|Photo Tip & Assignment #16 – FOODPictures of colourful sushi, elaborate desserts or foamy, steamy coffees. If you have never photographed it, for sure you have seen it somewhere.
In the times of Facebook and Instagram, it became a fever to let the whole world know what we are about to eat (or drink) next.
A very popular workshop, the Food & Product Photography has recently been featured on the Digital Photographer UK Magazine and is also the first to be highlighted in a series of Tips & Assignments inspired by LSP’s Courses and Workshops from this month.
Debbie Castro, LSP’s Director of Training, who has worked with some of the most prestigious names in food, including Michelin star chefs, shares a couple of tips to help you improve your shots.
“Nothing in food photography is haphazard. On average, in a day, only four food images will be taken. A stylist is required to create the look and research. These days it is less common to find food masked in the way it used to be with continuous lighting, but each detail is measured perfectly and placed with tweezers to achieve a natural look. Styling is just as important as the photography and details are the key”, says Debbie.
Food Photography is actually one of the most challenging fields. A great food photo not only needs to look inviting, but in most cases it must make viewer feel hungry as well.
“Many people don’t realise how highly regarded Food Photography is, even though we see it everywhere.”
The majority of food ingredients behave oddly in front of the lens. It is quite common to use “props” (wooden or plastic models that imitate food) for commercial shots or find crazy substitutes that would look the same in the final result (shaving cream instead of milk cream, for example).This is one of my favourite images (left) created with the students at LSP. It is inspired by photographers who work with food in a completely different way. I used to do a “surrealist” theme image with food so that this hopefully opens up people’s eyes to photography and what else is out there.
We used an infinite curve in the background. We set up two lights at 45 degrees angle with large soft boxes, as we wanted a soft even light. The reflections can been seen in the glass lid. The orange segments were chosen so they “pop out” from the blue background.

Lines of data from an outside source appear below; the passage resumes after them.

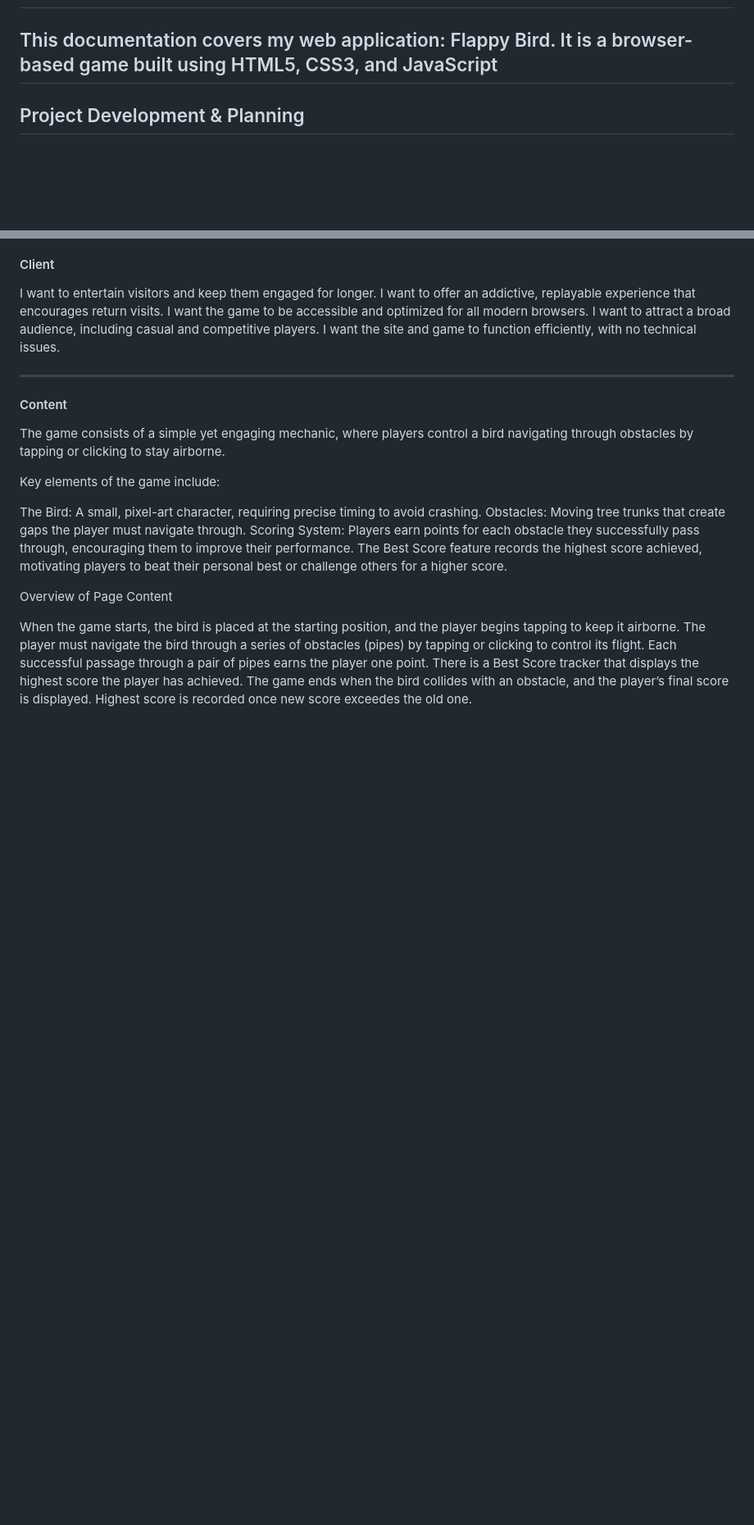
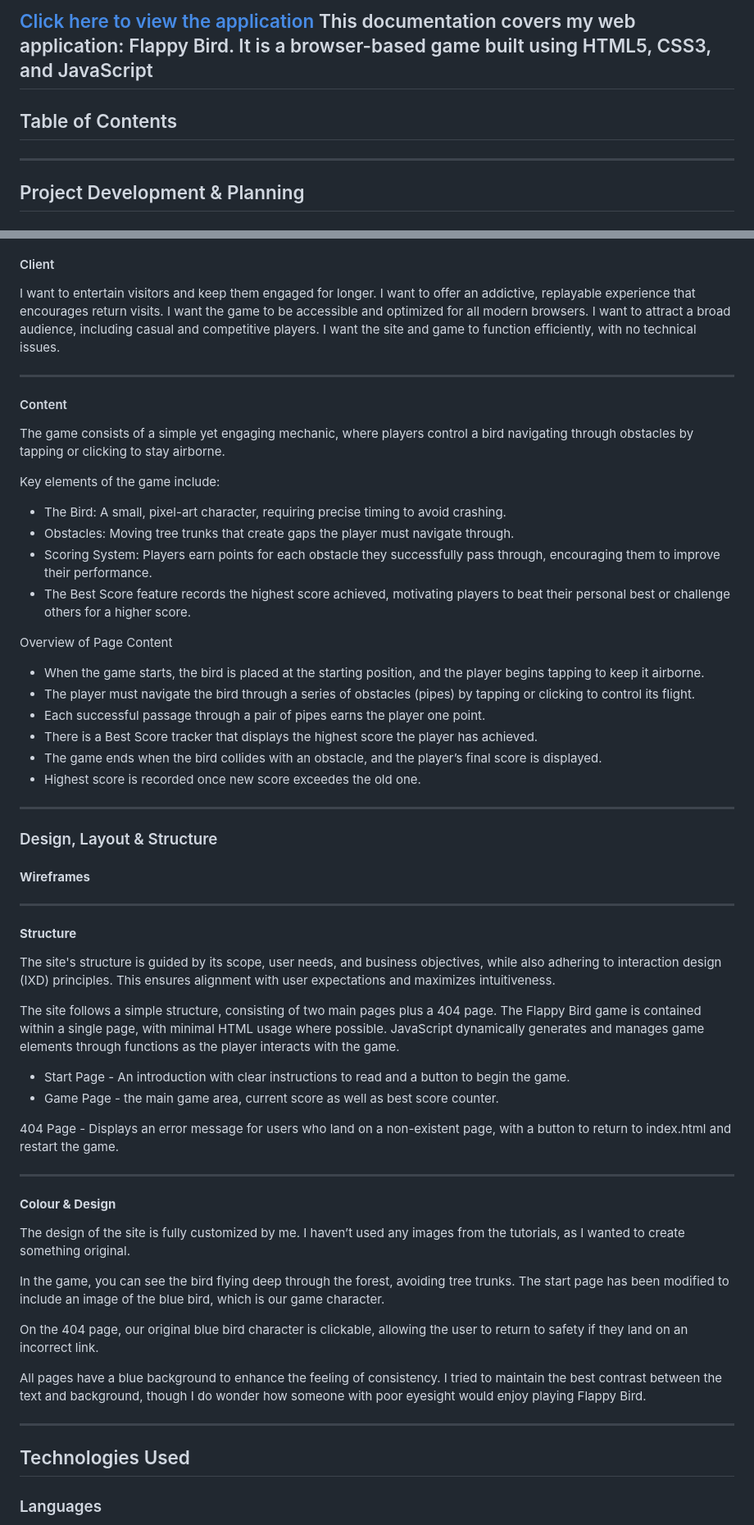
Before and after one commit to GrzegorzStary/MILESTONE-2, a Markdown page: README.md, 2 parts joined by grey strips. Shown: that part at 82% size. GitHub-like rendering; blank space fills up the shorter version.

Commit message:
UPDATE: Added additional text and structure for README.md

```diff
--- a/README.md
+++ b/README.md
@@ -2,7 +3,9 @@
 
+[Click here to view the application](https://grzegorzstary.github.io/MILESTONE-2/)
+This documentation covers my web application: Flappy Bird. It is a browser-based game built using HTML5, CSS3, and JavaScript
+---
+## Table of Contents
 
-
-This documentation covers my web application: Flappy Bird. It is a browser-based game built using HTML5, CSS3, and JavaScript
 ---
 ## Project Development & Planning
 
@@ -68,15 +71,54 @@ The game consists of a simple yet engaging mechanic, where players control a bir
 
 Key elements of the game include:
 
-The Bird: A small, pixel-art character, requiring precise timing to avoid crashing.
-Obstacles: Moving tree trunks that create gaps the player must navigate through.
-Scoring System: Players earn points for each obstacle they successfully pass through, encouraging them to improve their performance. The Best Score feature records the highest score achieved, motivating players to beat their personal best or challenge others for a higher score.
+* The Bird: A small, pixel-art character, requiring precise timing to avoid crashing.
+* Obstacles: Moving tree trunks that create gaps the player must navigate through.
+* Scoring System: Players earn points for each obstacle they successfully pass through, encouraging them to improve their performance.
+* The Best Score feature records the highest score achieved, motivating players to beat their personal best or challenge others for a higher score.
 
 Overview of Page Content
 
-When the game starts, the bird is placed at the starting position, and the player begins tapping to keep it airborne.
-The player must navigate the bird through a series of obstacles (pipes) by tapping or clicking to control its flight.
-Each successful passage through a pair of pipes earns the player one point.
-There is a Best Score tracker that displays the highest score the player has achieved.
-The game ends when the bird collides with an obstacle, and the player’s final score is displayed.
-Highest score is recorded once new score exceedes the old one.
+* When the game starts, the bird is placed at the starting position, and the player begins tapping to keep it airborne.
+* The player must navigate the bird through a series of obstacles (pipes) by tapping or clicking to control its flight.
+* Each successful passage through a pair of pipes earns the player one point.
+* There is a Best Score tracker that displays the highest score the player has achieved.
+* The game ends when the bird collides with an obstacle, and the player’s final score is displayed.
+* Highest score is recorded once new score exceedes the old one.
+
+---
+
+### Design, Layout & Structure
+
+#### **Wireframes**
+
+---
+
+#### **Structure**
+
+The site's structure is guided by its scope, user needs, and business objectives, while also adhering to interaction design (IXD) principles. This ensures alignment with user expectations and maximizes intuitiveness.
+
+The site follows a simple structure, consisting of two main pages plus a 404 page. The Flappy Bird game is contained within a single page, with minimal HTML usage where possible. JavaScript dynamically generates and manages game elements through functions as the player interacts with the game.
+
+* Start Page - An introduction with clear instructions to read and a button to begin the game.
+* Game Page - the main game area, current score as well as best score counter.
+
+404 Page - Displays an error message for users who land on a non-existent page, with a button to return to index.html and restart the game.
+
+---
+
+#### **Colour & Design**
+
+The design of the site is fully customized by me. I haven’t used any images from the tutorials, as I wanted to create something original.
+
+In the game, you can see the bird flying deep through the forest, avoiding tree trunks. The start page has been modified to include an image of the blue bird, which is our game character.
+
+On the 404 page, our original blue bird character is clickable, allowing the user to return to safety if they land on an incorrect link.
+
+All pages have a blue background to enhance the feeling of consistency. I tried to maintain the best contrast between the text and background, though I do wonder how someone with poor eyesight would enjoy playing Flappy Bird.
+
+---
+
+## Technologies Used
+
+### Languages
+
```
Also changed, not shown: other parts of README.md (+32 -21 lines).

We decided to use the napkin on the ‘waiter’s hand in order to give an extra colour and sense of depth. Everyone agreed that the story of the image did not make sense without it. The angle of the camera was decided to be pretty straight with 1/125th of a second, deep aperture of f/11 and ISO 100, so we would have little grain. This was taken with a macro 100mm lens.”
“It took a while to have all the fingers looking exactly parted and we tethered the camera to Lightroom so we could change minor movements.”Post processing can also be an important step for the final look. Image editing software like Photoshop or Lightroom are used to enhance or correct minor details.
Upload your FOOD images to the Flickr Gallery: ASSIGNMENT #16 for a chance to win an Evening Workshop Voucher at LSP*. Deadline: 30/June/13
Photo: LSP students under the guidance of Debbie Castro and Annalisa Brambilla / Text: Luciana Franzolin